[Materials provided — start]
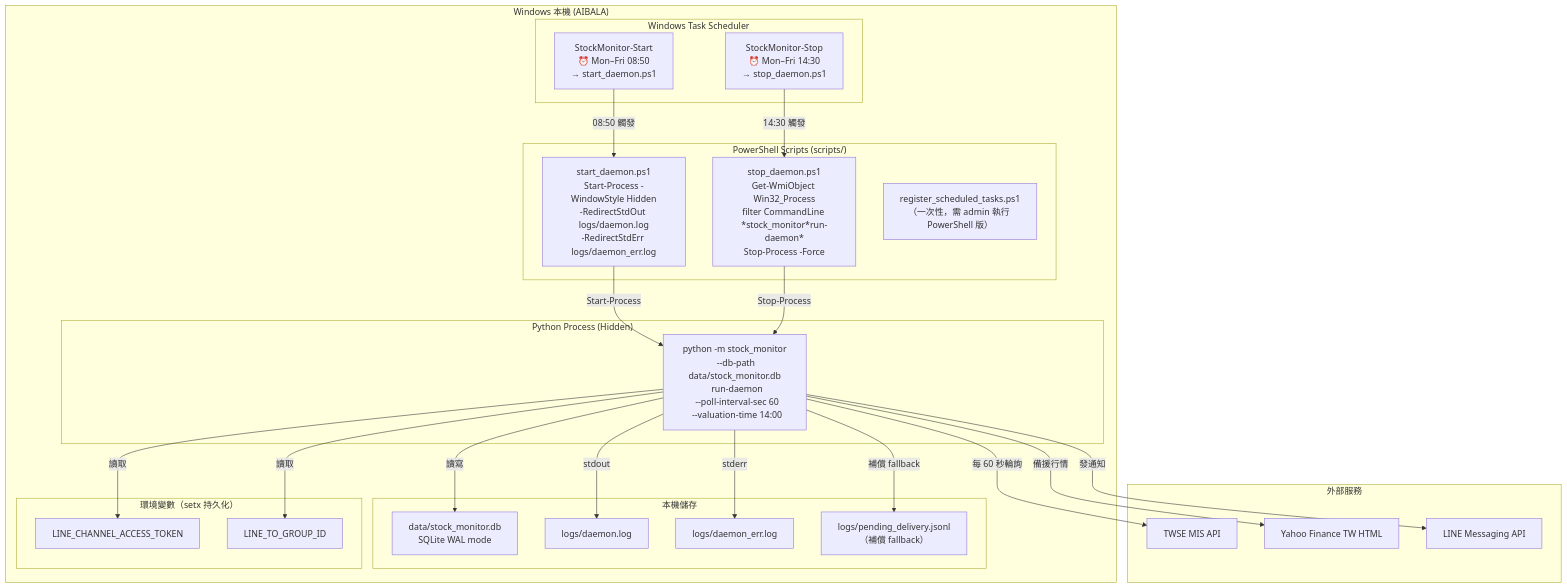
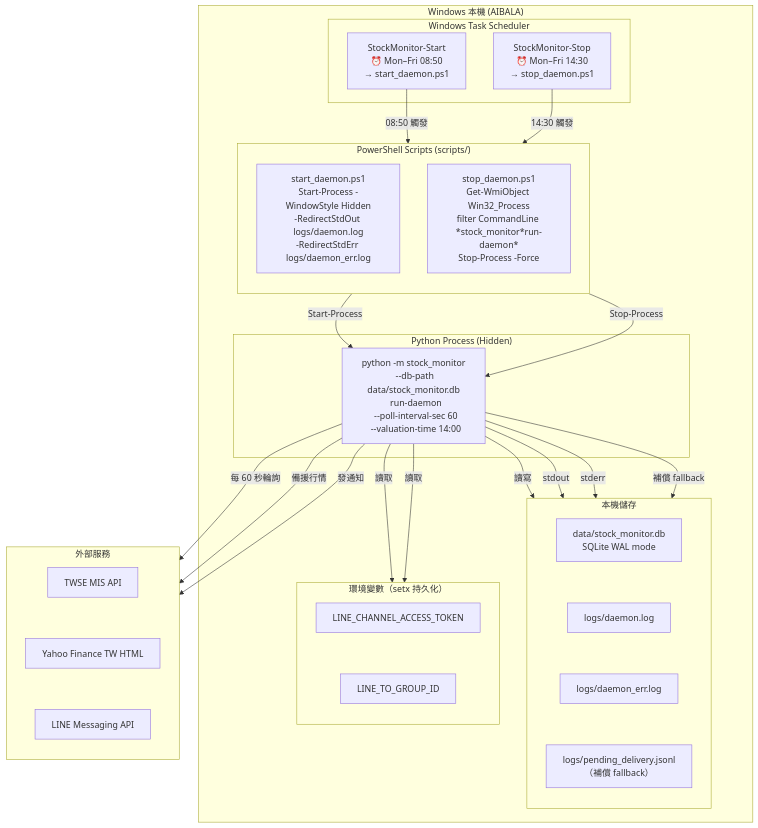
Before and after one commit to ibalasite/stock_monitor: the first of 2 diagrams in docs/architecture/diagrams/07-deployment.md, drawn with Mermaid. The commit also changed 5 other files, not shown here.

Commit message:
fix(docs): convert landscape diagrams 01/05/07 to portrait (TD + ~~~ invisible links)

````diff
--- a/docs/architecture/diagrams/07-deployment.md
+++ b/docs/architecture/diagrams/07-deployment.md
@@ -9,51 +9,57 @@
 ```mermaid
 flowchart TD
     subgraph Windows["Windows 本機 (AIBALA)"]
         subgraph TaskScheduler["Windows Task Scheduler"]
             TS_START["StockMonitor-Start\n⏰ Mon–Fri 08:50\n→ start_daemon.ps1"]
             TS_STOP["StockMonitor-Stop\n⏰ Mon–Fri 14:30\n→ stop_daemon.ps1"]
         end
 
         subgraph PS1["PowerShell Scripts (scripts/)"]
+            direction TB
             START_PS1["start_daemon.ps1\nStart-Process -WindowStyle Hidden\n-RedirectStdOut logs/daemon.log\n-RedirectStdErr logs/daemon_err.log"]
             STOP_PS1["stop_daemon.ps1\nGet-WmiObject Win32_Process\nfilter CommandLine *stock_monitor*run-daemon*\nStop-Process -Force"]
-            REG_PS1["register_scheduled_tasks.ps1\n（一次性，需 admin 執行 PowerShell 版）"]
         end
 
         subgraph Process["Python Process (Hidden)"]
             DAEMON["python -m stock_monitor\n  --db-path data/stock_monitor.db\n  run-daemon\n  --poll-interval-sec 60\n  --valuation-time 14:00"]
         end
 
         subgraph Storage["本機儲存"]
+            direction TB
             DB["data/stock_monitor.db\nSQLite WAL mode"]
             LOG_D["logs/daemon.log"]
             LOG_E["logs/daemon_err.log"]
             JSONL["logs/pending_delivery.jsonl\n（補償 fallback）"]
+            DB ~~~ LOG_D ~~~ LOG_E ~~~ JSONL
         end
 
         subgraph Env["環境變數（setx 持久化）"]
+            direction TB
             ENV_TOKEN["LINE_CHANNEL_ACCESS_TOKEN"]
             ENV_GROUP["LINE_TO_GROUP_ID"]
+            ENV_TOKEN ~~~ ENV_GROUP
         end
     end
 
     subgraph External["外部服務"]
+        direction TB
         TWSE_EXT["TWSE MIS API"]
         YAHOO_EXT["Yahoo Finance TW HTML"]
         LINE_EXT["LINE Messaging API"]
+        TWSE_EXT ~~~ YAHOO_EXT ~~~ LINE_EXT
     end
 
     TS_START -- "08:50 觸發" --> START_PS1
     TS_STOP  -- "14:30 觸發" --> STOP_PS1
     START_PS1 -- "Start-Process" --> DAEMON
     STOP_PS1  -- "Stop-Process" --> DAEMON
 
     DAEMON -- "每 60 秒輪詢" --> TWSE_EXT
     DAEMON -- "備援行情" --> YAHOO_EXT
     DAEMON -- "發通知" --> LINE_EXT
     DAEMON -- "讀寫" --> DB
     DAEMON -- "stdout" --> LOG_D
     DAEMON -- "stderr" --> LOG_E
     DAEMON -- "補償 fallback" --> JSONL
     DAEMON -- "讀取" --> ENV_TOKEN & ENV_GROUP
 ```
````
[Materials provided — finish]
== Assignment ==
An exact copy of every entry above is needed, minus the pictures.

== Response below ==
Before and after one commit to ibalasite/stock_monitor: the first of 2 diagrams in docs/architecture/diagrams/07-deployment.md, drawn with Mermaid. The commit also changed 5 other files, not shown here.

Commit message:
fix(docs): convert landscape diagrams 01/05/07 to portrait (TD + ~~~ invisible links)

````diff
--- a/docs/architecture/diagrams/07-deployment.md
+++ b/docs/architecture/diagrams/07-deployment.md
@@ -9,51 +9,57 @@
 ```mermaid
 flowchart TD
     subgraph Windows["Windows 本機 (AIBALA)"]
         subgraph TaskScheduler["Windows Task Scheduler"]
             TS_START["StockMonitor-Start\n⏰ Mon–Fri 08:50\n→ start_daemon.ps1"]
             TS_STOP["StockMonitor-Stop\n⏰ Mon–Fri 14:30\n→ stop_daemon.ps1"]
         end
 
         subgraph PS1["PowerShell Scripts (scripts/)"]
+            direction TB
             START_PS1["start_daemon.ps1\nStart-Process -WindowStyle Hidden\n-RedirectStdOut logs/daemon.log\n-RedirectStdErr logs/daemon_err.log"]
             STOP_PS1["stop_daemon.ps1\nGet-WmiObject Win32_Process\nfilter CommandLine *stock_monitor*run-daemon*\nStop-Process -Force"]
-            REG_PS1["register_scheduled_tasks.ps1\n（一次性，需 admin 執行 PowerShell 版）"]
         end
 
         subgraph Process["Python Process (Hidden)"]
             DAEMON["python -m stock_monitor\n  --db-path data/stock_monitor.db\n  run-daemon\n  --poll-interval-sec 60\n  --valuation-time 14:00"]
         end
 
         subgraph Storage["本機儲存"]
+            direction TB
             DB["data/stock_monitor.db\nSQLite WAL mode"]
             LOG_D["logs/daemon.log"]
             LOG_E["logs/daemon_err.log"]
             JSONL["logs/pending_delivery.jsonl\n（補償 fallback）"]
+            DB ~~~ LOG_D ~~~ LOG_E ~~~ JSONL
         end
 
         subgraph Env["環境變數（setx 持久化）"]
+            direction TB
             ENV_TOKEN["LINE_CHANNEL_ACCESS_TOKEN"]
             ENV_GROUP["LINE_TO_GROUP_ID"]
+            ENV_TOKEN ~~~ ENV_GROUP
         end
     end
 
     subgraph External["外部服務"]
+        direction TB
         TWSE_EXT["TWSE MIS API"]
         YAHOO_EXT["Yahoo Finance TW HTML"]
         LINE_EXT["LINE Messaging API"]
+        TWSE_EXT ~~~ YAHOO_EXT ~~~ LINE_EXT
     end
 
     TS_START -- "08:50 觸發" --> START_PS1
     TS_STOP  -- "14:30 觸發" --> STOP_PS1
     START_PS1 -- "Start-Process" --> DAEMON
     STOP_PS1  -- "Stop-Process" --> DAEMON
 
     DAEMON -- "每 60 秒輪詢" --> TWSE_EXT
     DAEMON -- "備援行情" --> YAHOO_EXT
     DAEMON -- "發通知" --> LINE_EXT
     DAEMON -- "讀寫" --> DB
     DAEMON -- "stdout" --> LOG_D
     DAEMON -- "stderr" --> LOG_E
     DAEMON -- "補償 fallback" --> JSONL
     DAEMON -- "讀取" --> ENV_TOKEN & ENV_GROUP
 ```
````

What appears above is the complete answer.